Today, we get an answer of sorts thanks to the work of John Kingston at the University of Brighton in the UK, who maps out the landscape in this incipient legal field. His analysis raises some important issues that the automotive, computing, and legal worlds should be wrestling with in earnest, if they are not already.
At the heart of this debate is whether an AI system could be held criminally liable for its actions. Kingston says that Gabriel Hallevy at Ono Academic College in Israel has explored this issue in detail.
Criminal liability usually requires an action and a mental intent (in legalese an actus rea and mens rea). Kingston says Hallevy explores three scenarios that could apply to AI systems. The first, known as perpetrator via another, applies when an offense has been committed by a mentally deficient person or animal, who is therefore deemed to be innocent.

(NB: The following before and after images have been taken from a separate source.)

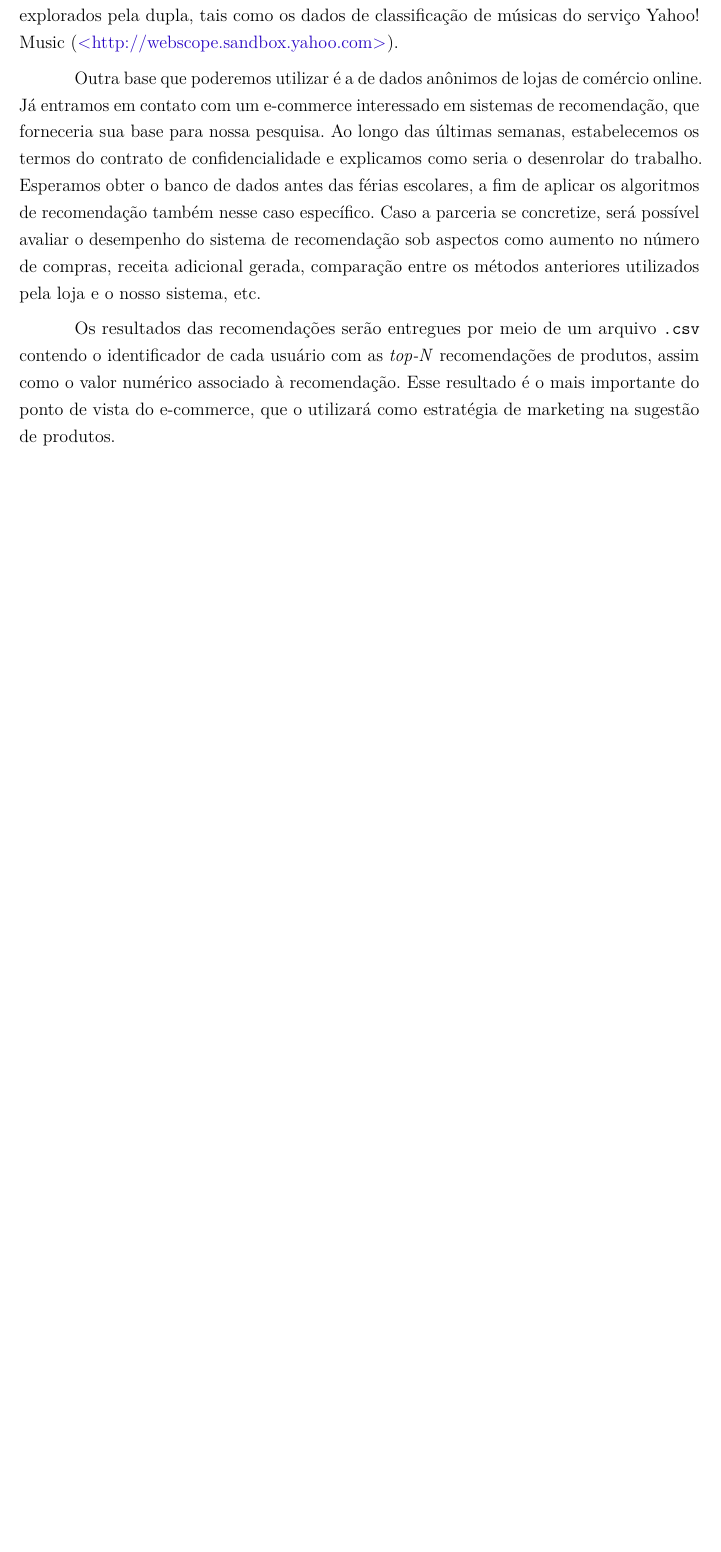
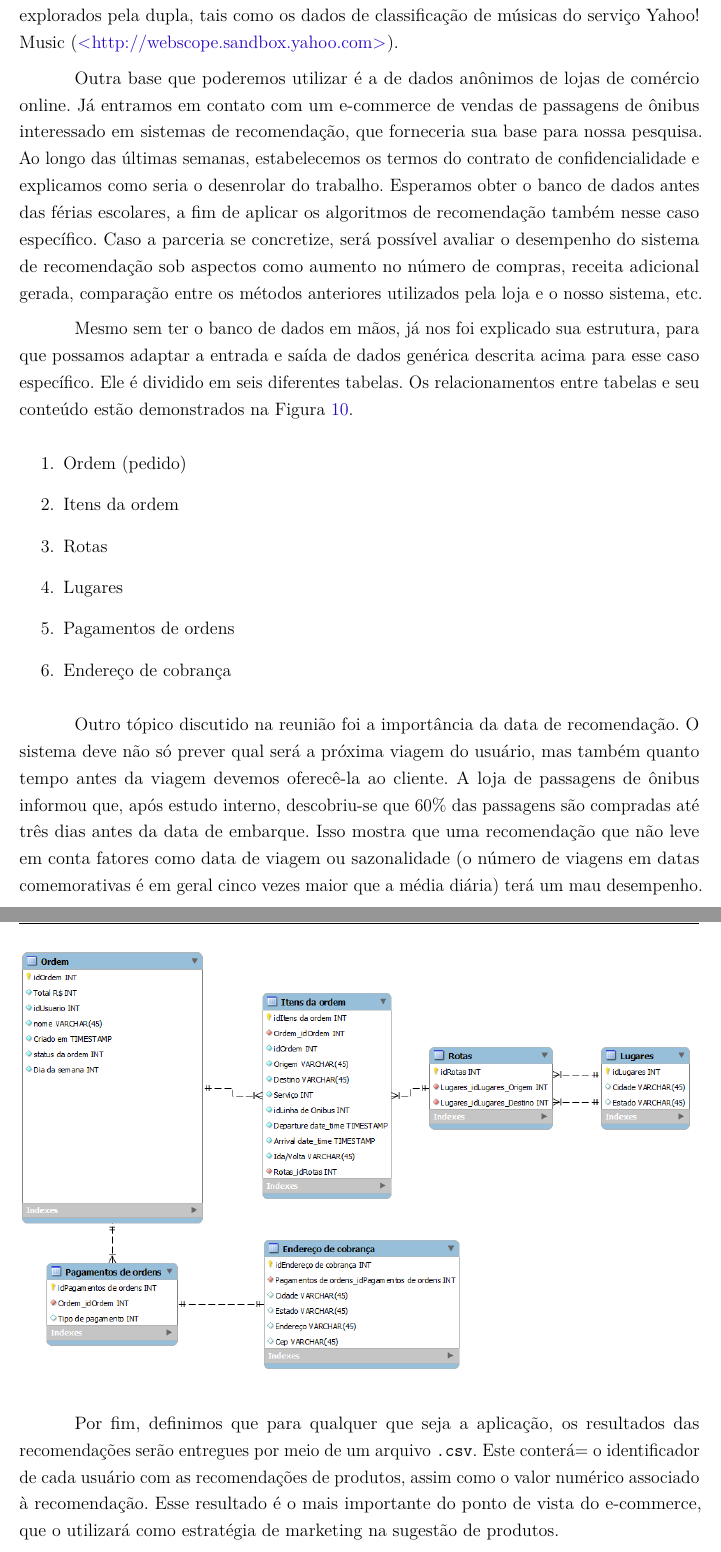
Before and after one commit to aviggiano/tcc, a LaTeX thesis (latex/index.tex, which reads latex/resultados.tex): part of page 25 of 28 before the commit and two parts of pages 25 and 26 of 29 after it, the two joined at a grey line, cut so that both start at the same text, the shorter picture padded with empty space. Compiled offline with pdfLaTeX.

Commit message:
clickbus

```diff
--- a/latex/resultados.tex
+++ b/latex/resultados.tex
@@ -52,6 +52,30 @@ Em alguns bancos de dados relacionais, a tabela de histórico também contém ou
 
 Uma vez determinada a forma de entrada de dados, definiu-se o conjunto de dados a serem utilizados. O primeiro conjunto de dados abertos é proveniente do website de recomendações de filmes MovieLens (\url{http://movielens.umn.edu}). Nessa base de dados, o catálogo de filme faz o papel de catálogo de produtos pelos quais os usuários possam se interessar, e o histórico de compras se refere à avaliação dos filmes feita por cada usuário. Outros conjuntos de dados abertos,  a serem definidos posteriormente, também poderão ser explorados pela dupla, tais como os dados de classificação de músicas do serviço Yahoo! Music (\url{http://webscope.sandbox.yahoo.com}).
 
-Outra base que poderemos utilizar é a de dados anônimos de lojas de comércio online. Já entramos em contato com um e-commerce interessado em sistemas de recomendação, que forneceria sua base  para nossa pesquisa. Ao longo das últimas semanas, estabelecemos os termos do contrato de confidencialidade e explicamos como seria o desenrolar do trabalho. Esperamos obter o banco de dados antes das férias escolares, a fim de aplicar os algoritmos de recomendação também nesse caso específico. Caso a parceria se concretize, será possível avaliar o desempenho do sistema de recomendação sob aspectos como aumento no número de compras, receita adicional gerada, comparação entre os métodos anteriores utilizados pela loja e o nosso sistema, etc.
+Outra base que poderemos utilizar é a de dados anônimos de lojas de comércio online. Já entramos em contato com um e-commerce de vendas de passagens de ônibus interessado em sistemas de recomendação, que forneceria sua base  para nossa pesquisa. Ao longo das últimas semanas, estabelecemos os termos do contrato de confidencialidade e explicamos como seria o desenrolar do trabalho. Esperamos obter o banco de dados antes das férias escolares, a fim de aplicar os algoritmos de recomendação também nesse caso específico. Caso a parceria se concretize, será possível avaliar o desempenho do sistema de recomendação sob aspectos como aumento no número de compras, receita adicional gerada, comparação entre os métodos anteriores utilizados pela loja e o nosso sistema, etc.
 
-Os resultados das recomendações serão entregues por meio de um arquivo \texttt{.csv} contendo o identificador de cada usuário com as \textit{top-N} recomendações de produtos, assim como o valor numérico associado à recomendação. Esse resultado é o mais importante do ponto de vista do e-commerce, que o utilizará como estratégia de marketing na sugestão de produtos.
+Mesmo sem ter o banco de dados em mãos, já nos foi explicado sua estrutura, para que possamos adaptar a entrada e saída de dados genérica descrita acima para esse caso específico. Ele é dividido em seis diferentes tabelas. Os relacionamentos entre tabelas e seu conteúdo estão demonstrados na Figura \ref{fig:bd-clickbus}.
+
+
+\begin{enumerate}
+	\item Ordem (pedido)
+	\item Itens da ordem
+	\item Rotas
+	\item Lugares
+	\item Pagamentos de ordens
+	\item Endereço de cobrança
+\end{enumerate}
+
+Outro tópico discutido na reunião foi a importância da data de recomendação. O sistema deve não só prever qual será a próxima viagem do usuário, mas também quanto tempo antes da viagem devemos oferecê-la ao cliente. A loja de passagens de ônibus informou que, após estudo interno, descobriu-se que 60\% das passagens são compradas até três dias antes da data de embarque. Isso mostra que uma recomendação que não leve em conta fatores como data de viagem ou sazonalidade (o número de viagens em datas comemorativas é em geral cinco vezes maior que a média diária) terá um mau desempenho.
+
+\begin{center}
+\begin{figure}[ht]
+    \begin{center}
+    \includegraphics[width=1\textwidth]{img/estrutura-banco-de-dados}
+    \end{center}
+    \label{fig:bd-clickbus}
+\end{figure}
+\end{center}
+
+
+Por fim, definimos que para qualquer que seja a aplicação, os resultados das recomendações serão entregues por meio de um arquivo \texttt{.csv}. Este conterá= o identificador de cada usuário com as recomendações de produtos, assim como o valor numérico associado à recomendação. Esse resultado é o mais importante do ponto de vista do e-commerce, que o utilizará como estratégia de marketing na sugestão de produtos.
```
Also changed, not shown: latex/referencias-bibliograficas-finais.tex (+1 -4 lines), latex/title.tex (+2 -0 lines), latex/index.pdf, 1 other file.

But anybody who has instructed the mentally deficient person or animal can be held criminally liable. For example, a dog owner who instructed the animal to attack another individual.
That has implications for those designing intelligent machines and those who use them. “An AI program could be held to be an innocent agent, with either the software programmer or the user being held to be the perpetrator-via-another,” says Kingston. Read more from technologyreview.com…
thumbnail courtesy of technologyreview.com